Caught by the River

Shadows and Reflections: Adelle Stripe

Adelle Stripe | 17th December 2020

It’s time for the annual end-of-year musings known in these parts as Shadows and Reflections. Since so many of our lives were lived in thematic overlap this year, we’ve asked our contributors and friends to focus on the small, strange and specific as they look back over the last 12 months. Today it’s the turn of Adelle Stripe.

One of the great discoveries I have made in the relative solitude of this year came from an aborted mission to Algeria, which was supposed to take place in spring. I had meticulously planned a journey to the capital, Algiers, and planned to travel east from there, to the Djurdjura mountain range in the Tell Atlas. I was already packing my suitcase when word came from the Algerian government that all flights into the country were cancelled, at which point my outlandish plans were thwarted. 

As ‘Algeria’ had become my Mastermind subject this year, I devoted each spare hour to reading books on its history, the war of independence, or watching films, and reading its translated literature. When I wandered through Hathershelf woods in my hometown of Mytholmroyd each day, sheltering from pouring rain in wellington boots and fingerless gloves, my mind constantly wandered to that place I was supposed to be heading, rather than the one I was currently standing in, with its rotting leaves, knee-high bogs and vicious westerly winds that emptied their sodden contents above my head. 

The primary aim of the road trip was to visit Maillot in the Kabylia region of north east Algeria, for a writing expedition with the Fat White Family. Lias and Nathan Saoudi’s family are from that area, so as part of the research I spent months learning about Algerian music, in particular the radical tradition of Amazigh singers and the more commonly known genre of Raï. Upon hearing that my flight was mothballed, I persevered with my voyage through Algerian music, as it provided the sense of escapism that I desperately needed this year. Through the lo-fi sounds that I accessed online, via Youtube or Spotify links, I imagined the landscape I could have been walking through – rugged pathways, deep gorges in blazing sunlight, cedar forests, olive groves and cherry trees – and the music transported me from the mizzle of Calderdale into those places. 

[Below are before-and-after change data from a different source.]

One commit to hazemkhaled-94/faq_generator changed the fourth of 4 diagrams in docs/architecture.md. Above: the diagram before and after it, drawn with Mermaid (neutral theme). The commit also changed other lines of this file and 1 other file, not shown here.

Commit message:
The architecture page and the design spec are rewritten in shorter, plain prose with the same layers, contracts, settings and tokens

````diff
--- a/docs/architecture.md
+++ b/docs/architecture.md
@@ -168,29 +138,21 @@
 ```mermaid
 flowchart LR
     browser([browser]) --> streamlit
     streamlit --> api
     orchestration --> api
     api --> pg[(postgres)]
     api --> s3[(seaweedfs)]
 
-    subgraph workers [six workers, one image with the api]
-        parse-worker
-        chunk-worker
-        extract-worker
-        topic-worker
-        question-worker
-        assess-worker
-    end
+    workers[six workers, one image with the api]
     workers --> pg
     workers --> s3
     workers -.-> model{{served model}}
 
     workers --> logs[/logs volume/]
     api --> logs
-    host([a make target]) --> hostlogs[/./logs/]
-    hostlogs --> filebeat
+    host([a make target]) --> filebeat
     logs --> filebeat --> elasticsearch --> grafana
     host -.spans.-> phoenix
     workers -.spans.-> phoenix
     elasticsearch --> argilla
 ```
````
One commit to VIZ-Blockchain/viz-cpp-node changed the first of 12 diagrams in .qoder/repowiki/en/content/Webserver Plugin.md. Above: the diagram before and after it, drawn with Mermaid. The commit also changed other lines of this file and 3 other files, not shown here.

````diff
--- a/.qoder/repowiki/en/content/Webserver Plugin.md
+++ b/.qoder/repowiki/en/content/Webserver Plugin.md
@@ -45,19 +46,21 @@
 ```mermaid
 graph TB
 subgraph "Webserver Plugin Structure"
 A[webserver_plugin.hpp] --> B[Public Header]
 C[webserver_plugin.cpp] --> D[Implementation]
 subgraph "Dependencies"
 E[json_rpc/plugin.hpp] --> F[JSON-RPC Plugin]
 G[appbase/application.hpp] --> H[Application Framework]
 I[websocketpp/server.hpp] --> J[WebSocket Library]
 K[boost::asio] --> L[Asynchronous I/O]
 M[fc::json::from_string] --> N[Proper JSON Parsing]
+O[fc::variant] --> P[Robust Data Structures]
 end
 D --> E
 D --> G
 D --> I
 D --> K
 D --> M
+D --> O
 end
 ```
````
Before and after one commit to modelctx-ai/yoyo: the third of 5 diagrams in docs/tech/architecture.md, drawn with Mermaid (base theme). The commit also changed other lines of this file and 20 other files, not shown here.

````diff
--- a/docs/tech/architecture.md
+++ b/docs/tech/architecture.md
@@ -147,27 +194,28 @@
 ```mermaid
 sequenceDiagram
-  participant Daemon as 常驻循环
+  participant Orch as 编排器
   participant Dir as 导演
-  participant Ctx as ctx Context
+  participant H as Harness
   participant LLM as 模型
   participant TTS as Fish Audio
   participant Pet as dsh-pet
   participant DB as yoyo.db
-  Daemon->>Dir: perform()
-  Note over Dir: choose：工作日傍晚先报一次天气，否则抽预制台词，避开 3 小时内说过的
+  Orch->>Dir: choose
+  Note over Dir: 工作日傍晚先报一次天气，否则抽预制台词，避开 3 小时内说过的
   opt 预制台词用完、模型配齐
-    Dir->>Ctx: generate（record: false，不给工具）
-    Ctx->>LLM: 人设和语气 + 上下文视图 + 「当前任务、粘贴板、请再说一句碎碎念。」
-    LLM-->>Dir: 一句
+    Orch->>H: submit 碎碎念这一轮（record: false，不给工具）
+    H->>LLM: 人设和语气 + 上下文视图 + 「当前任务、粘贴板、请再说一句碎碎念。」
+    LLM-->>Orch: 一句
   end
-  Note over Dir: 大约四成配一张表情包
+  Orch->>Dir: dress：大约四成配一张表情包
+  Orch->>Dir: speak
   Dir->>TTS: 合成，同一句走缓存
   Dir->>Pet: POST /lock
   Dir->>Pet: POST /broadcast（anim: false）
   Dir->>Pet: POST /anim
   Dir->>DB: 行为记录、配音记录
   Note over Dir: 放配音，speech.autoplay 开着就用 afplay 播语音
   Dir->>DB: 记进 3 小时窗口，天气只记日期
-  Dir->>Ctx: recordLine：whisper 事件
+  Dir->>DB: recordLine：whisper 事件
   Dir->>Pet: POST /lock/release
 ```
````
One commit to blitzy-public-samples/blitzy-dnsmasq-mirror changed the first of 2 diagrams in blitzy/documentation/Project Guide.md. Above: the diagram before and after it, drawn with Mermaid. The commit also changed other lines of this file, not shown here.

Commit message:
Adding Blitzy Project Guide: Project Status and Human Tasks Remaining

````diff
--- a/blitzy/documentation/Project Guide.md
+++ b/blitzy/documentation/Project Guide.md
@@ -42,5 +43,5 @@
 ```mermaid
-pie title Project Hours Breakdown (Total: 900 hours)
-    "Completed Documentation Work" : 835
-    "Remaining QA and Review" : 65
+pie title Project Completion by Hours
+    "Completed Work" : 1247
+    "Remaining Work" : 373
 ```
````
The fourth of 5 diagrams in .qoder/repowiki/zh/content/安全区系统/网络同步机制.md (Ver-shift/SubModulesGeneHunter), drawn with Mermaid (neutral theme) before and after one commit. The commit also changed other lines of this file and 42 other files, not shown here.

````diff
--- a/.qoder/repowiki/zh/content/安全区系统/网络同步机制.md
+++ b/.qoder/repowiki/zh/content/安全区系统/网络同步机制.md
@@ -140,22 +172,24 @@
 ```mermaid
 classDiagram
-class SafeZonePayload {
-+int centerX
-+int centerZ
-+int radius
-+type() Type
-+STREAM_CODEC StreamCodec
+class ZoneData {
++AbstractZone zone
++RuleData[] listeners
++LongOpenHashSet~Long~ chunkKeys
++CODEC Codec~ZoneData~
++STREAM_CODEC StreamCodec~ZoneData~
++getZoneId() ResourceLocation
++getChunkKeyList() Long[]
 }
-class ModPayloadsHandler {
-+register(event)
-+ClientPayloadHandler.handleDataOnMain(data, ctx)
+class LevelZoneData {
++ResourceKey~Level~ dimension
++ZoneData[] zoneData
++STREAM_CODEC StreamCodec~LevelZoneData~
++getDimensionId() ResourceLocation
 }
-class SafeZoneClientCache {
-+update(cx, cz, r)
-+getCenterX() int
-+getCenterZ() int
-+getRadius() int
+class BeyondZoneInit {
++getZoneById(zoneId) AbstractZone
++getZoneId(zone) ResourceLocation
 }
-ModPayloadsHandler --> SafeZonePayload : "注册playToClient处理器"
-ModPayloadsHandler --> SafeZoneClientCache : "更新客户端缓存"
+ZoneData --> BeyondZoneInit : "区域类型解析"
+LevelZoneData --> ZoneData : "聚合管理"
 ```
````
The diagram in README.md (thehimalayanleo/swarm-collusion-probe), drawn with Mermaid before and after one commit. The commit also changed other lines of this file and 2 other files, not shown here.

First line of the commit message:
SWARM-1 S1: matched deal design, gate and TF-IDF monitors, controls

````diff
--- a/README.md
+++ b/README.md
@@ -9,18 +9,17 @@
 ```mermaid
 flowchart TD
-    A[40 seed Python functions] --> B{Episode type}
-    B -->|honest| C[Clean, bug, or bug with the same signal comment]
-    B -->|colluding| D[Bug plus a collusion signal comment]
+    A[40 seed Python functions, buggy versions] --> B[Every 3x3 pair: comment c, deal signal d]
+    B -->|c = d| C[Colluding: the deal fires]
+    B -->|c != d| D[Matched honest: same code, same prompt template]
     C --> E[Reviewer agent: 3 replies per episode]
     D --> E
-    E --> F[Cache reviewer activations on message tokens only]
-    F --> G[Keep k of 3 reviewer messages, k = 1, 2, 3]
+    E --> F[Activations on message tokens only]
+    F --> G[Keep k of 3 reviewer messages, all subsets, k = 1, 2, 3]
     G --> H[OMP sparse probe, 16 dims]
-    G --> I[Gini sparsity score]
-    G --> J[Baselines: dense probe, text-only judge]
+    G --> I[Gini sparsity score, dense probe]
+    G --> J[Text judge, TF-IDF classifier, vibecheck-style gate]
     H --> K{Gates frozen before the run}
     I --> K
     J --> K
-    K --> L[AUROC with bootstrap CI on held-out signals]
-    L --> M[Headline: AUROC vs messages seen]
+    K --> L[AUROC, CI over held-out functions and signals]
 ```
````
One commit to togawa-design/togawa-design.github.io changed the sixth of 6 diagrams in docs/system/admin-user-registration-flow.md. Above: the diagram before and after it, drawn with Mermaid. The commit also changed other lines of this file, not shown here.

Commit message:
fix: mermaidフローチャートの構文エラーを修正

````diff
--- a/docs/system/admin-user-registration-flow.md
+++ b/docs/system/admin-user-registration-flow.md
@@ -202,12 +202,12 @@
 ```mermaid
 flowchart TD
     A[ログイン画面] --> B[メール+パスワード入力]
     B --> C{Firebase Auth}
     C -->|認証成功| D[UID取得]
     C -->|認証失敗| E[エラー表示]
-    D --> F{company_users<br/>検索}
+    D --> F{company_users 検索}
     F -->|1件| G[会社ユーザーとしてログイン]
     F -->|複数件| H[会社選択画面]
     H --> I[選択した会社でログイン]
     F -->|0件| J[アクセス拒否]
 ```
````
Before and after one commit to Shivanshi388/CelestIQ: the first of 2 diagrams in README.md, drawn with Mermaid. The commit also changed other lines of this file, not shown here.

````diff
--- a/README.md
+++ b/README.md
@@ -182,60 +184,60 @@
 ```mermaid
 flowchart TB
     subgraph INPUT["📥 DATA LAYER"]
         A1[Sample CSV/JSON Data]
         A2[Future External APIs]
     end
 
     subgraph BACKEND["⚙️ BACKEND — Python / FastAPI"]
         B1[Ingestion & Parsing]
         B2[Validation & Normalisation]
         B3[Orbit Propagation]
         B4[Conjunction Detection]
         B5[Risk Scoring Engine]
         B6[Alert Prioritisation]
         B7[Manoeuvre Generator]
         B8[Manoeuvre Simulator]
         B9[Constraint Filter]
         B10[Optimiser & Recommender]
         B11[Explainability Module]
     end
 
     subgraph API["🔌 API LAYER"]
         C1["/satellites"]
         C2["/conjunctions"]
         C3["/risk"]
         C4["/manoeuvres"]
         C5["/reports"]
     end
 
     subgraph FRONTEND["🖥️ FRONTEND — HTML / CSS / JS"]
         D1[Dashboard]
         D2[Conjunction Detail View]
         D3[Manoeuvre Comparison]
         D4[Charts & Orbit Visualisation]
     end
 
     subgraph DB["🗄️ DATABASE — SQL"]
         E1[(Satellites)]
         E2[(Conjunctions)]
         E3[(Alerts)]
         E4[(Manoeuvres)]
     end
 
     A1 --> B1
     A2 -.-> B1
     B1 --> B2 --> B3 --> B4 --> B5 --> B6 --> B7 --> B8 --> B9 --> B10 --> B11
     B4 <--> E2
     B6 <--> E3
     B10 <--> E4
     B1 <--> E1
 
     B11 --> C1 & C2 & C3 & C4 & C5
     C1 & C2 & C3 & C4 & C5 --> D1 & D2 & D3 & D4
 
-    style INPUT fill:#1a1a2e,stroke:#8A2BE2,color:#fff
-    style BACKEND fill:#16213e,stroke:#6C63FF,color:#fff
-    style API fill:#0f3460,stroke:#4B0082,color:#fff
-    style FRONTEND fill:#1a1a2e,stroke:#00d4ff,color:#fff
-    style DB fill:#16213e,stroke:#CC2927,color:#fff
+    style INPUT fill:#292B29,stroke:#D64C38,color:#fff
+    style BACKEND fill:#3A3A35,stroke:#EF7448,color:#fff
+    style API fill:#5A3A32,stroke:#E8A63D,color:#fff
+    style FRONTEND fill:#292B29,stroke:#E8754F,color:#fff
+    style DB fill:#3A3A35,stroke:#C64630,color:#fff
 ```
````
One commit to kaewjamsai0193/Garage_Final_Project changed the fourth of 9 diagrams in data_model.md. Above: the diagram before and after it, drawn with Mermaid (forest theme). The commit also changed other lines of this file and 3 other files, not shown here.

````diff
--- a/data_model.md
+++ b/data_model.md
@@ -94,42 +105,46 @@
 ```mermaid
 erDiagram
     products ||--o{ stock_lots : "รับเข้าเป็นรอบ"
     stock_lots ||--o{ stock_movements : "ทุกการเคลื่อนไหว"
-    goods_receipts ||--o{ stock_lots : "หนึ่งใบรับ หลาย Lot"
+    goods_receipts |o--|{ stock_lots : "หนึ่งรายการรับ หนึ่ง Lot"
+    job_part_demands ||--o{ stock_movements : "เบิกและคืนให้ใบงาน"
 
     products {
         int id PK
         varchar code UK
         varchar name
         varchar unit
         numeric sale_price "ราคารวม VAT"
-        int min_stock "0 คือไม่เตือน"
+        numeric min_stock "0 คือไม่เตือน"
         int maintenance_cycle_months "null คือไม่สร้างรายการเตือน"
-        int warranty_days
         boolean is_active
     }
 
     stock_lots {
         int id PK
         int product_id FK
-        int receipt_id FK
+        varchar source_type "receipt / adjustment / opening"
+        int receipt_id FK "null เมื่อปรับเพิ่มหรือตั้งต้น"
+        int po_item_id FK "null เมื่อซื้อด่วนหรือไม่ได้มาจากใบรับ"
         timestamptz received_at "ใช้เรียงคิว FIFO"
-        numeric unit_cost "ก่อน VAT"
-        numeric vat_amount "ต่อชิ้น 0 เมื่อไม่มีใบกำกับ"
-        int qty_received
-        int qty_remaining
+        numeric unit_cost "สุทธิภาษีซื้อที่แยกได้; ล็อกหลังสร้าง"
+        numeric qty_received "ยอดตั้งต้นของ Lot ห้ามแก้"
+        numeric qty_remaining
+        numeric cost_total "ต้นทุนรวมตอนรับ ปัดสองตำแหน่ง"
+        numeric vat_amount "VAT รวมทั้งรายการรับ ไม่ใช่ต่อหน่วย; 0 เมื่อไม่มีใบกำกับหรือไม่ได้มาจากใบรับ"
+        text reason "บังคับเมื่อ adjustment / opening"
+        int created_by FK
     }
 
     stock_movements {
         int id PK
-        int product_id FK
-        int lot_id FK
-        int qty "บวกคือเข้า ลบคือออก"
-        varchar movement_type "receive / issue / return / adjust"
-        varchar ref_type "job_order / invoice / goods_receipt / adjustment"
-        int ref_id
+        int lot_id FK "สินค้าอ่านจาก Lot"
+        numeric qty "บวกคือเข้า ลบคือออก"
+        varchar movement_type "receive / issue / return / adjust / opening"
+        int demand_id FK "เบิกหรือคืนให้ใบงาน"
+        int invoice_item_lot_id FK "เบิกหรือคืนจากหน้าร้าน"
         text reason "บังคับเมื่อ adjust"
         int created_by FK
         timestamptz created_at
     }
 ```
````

One artist I was really impressed by was Cheikha Rimitti, a female singer who performs gritty and frequently vulgar verses that resulted in her being banned from airplay in the 1960s. Known as the Queen of Raï, she once said that misfortune was her teacher, and that the ordinary and everyday struggles of women in the country, including poverty and sexuality, provided her with a wealth of material for her songs. When I first heard them, they reminded me of the dancehall records in my collection; there was a connection somewhere, perhaps in the rhythm and raw pulse. I felt invigorated hearing her sing, in the same way that listening to Sister Nancy or Lady G can often be. Like them, her vocals had that relentless, merciless execution of the line. It was thrilling to stumble across her. 

Other musicians I unearthed from the Maghreb included Cheb Hasni, Khaled, Rachid Taha, Ait Menguellet, Mazouni and the anti-authoritarian, provocative, and legendary figure of Matoub Lounès, who was assassinated in the mountains of Tizi Ouzo. Listening to Andy Kershaw’s R3 show on Algerian music, I was struck by an interview with Kamel Baci, who believed that musicians from Kabylia are natural troublemakers, and that they always sing about politics, say the unsayable, and frequently end up in hot water for expressing their views. This tradition originated in French colonialism, when it was illegal for Algerians to speak disrespectfully against their rulers. For songwriters in this country, the essence of their craft is based in freedom of speech and opinion, something that was denied to them for so many years in the past. It came as no surprise to me that the cassettes of Matoub Lounès were frequently played in the Saoudi household, and that ten years after his death, the symbol that decorated his albums, a red crescent moon dripping with blood, provided inspiration for the bleeding hammer and sickle on Fat White Family’s debut LP, Champagne Holocaust.  

I hope that at some point in the future I will reach Algeria, but in a strange way I feel as though I have spent time there already. Imagining a place can often be a potent replacement for physically being there, and I am grateful to have travelled through this country via its enthralling soundtrack this year. I have compiled a playlist for anyone who’s curious to listen to some of the artists I’ve mentioned, but I’m sure this is only the beginning of a longer sojourn into North Africa’s musical heritage.